= Aim of the exercise =
Pull every line holding the word "ipynb" from the data below and copy it.

[Data for processing Boundary: Start]

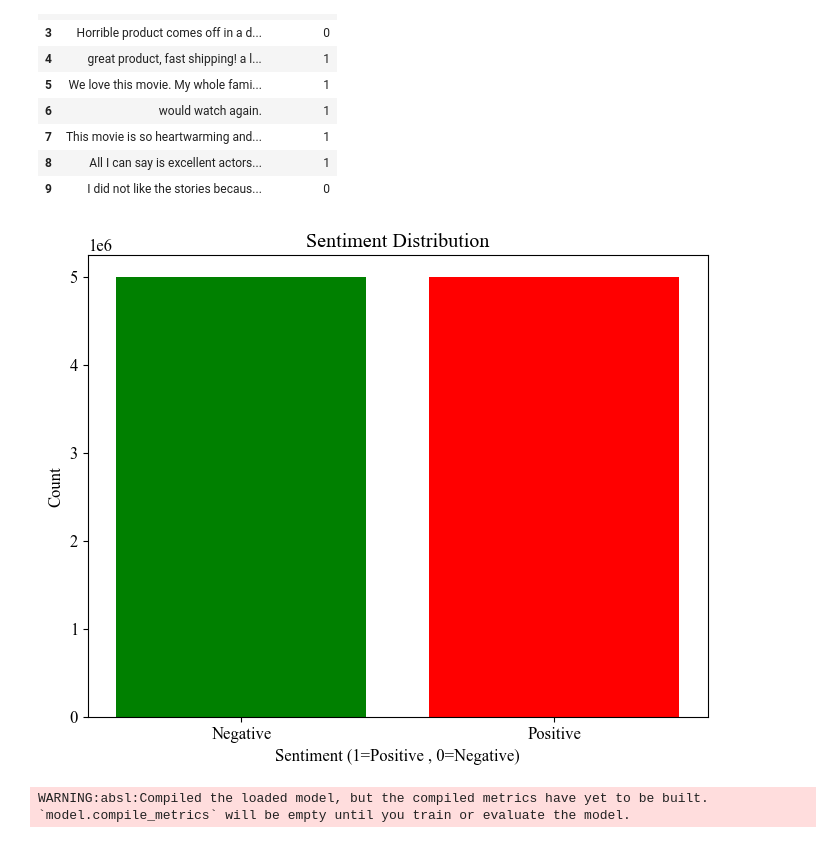
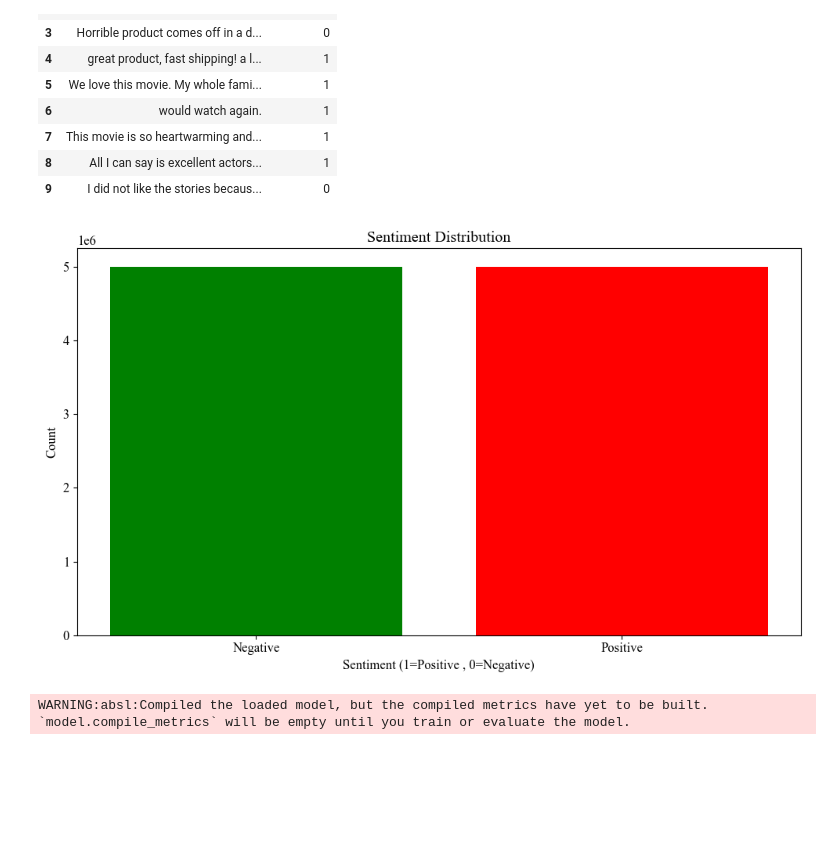
Before and after one commit to Dharmendra016/Bigru_Sentiment_Analysis, a Jupyter notebook: model_train.ipynb, the cells around one changed output. Cells and saved outputs as stored; diff of their text form; code cells hidden in the pictures; blank space fills up the shorter version.

```diff
--- a/model_train.ipynb
+++ b/model_train.ipynb
@@ -81,18 +81,22 @@ plt.rcParams['font.size'] = 12
 # %%
 df = pd.read_csv('./Dataset/reviews.csv', escapechar='\t')
 
 
 # Plot sentiment distribution
-plt.figure(figsize=(8, 6))
+plt.figure(figsize=(10, 6))
 sentiment_counts = df['sentiment'].value_counts()
 plt.bar(sentiment_counts.index, sentiment_counts.values, color=["green","red"])
 plt.title("Sentiment Distribution")
 plt.xlabel("Sentiment (1=Positive , 0=Negative)")
 plt.ylabel("Count")
 plt.xticks([1, 0], ["Positive","Negative"], rotation=0)
+plt.tight_layout()
+plt.rcParams['font.family'] = 'Times New Roman'
+plt.rcParams['font.size'] = 12
+plt.savefig('./Images/dataset.png', dpi=300,bbox_inches='tight')
 plt.show()
 # %% [output]
-[figure, old version]
+[figure, new version]
 # %%
 df['text'] = df['text'].astype(str).fillna('')
 
```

[Data for processing Boundary: End]

= Task solution =
Before and after one commit to Dharmendra016/Bigru_Sentiment_Analysis, a Jupyter notebook: model_train.ipynb, the cells around one changed output. Cells and saved outputs as stored; diff of their text form; code cells hidden in the pictures; blank space fills up the shorter version.
--- a/model_train.ipynb
+++ b/model_train.ipynb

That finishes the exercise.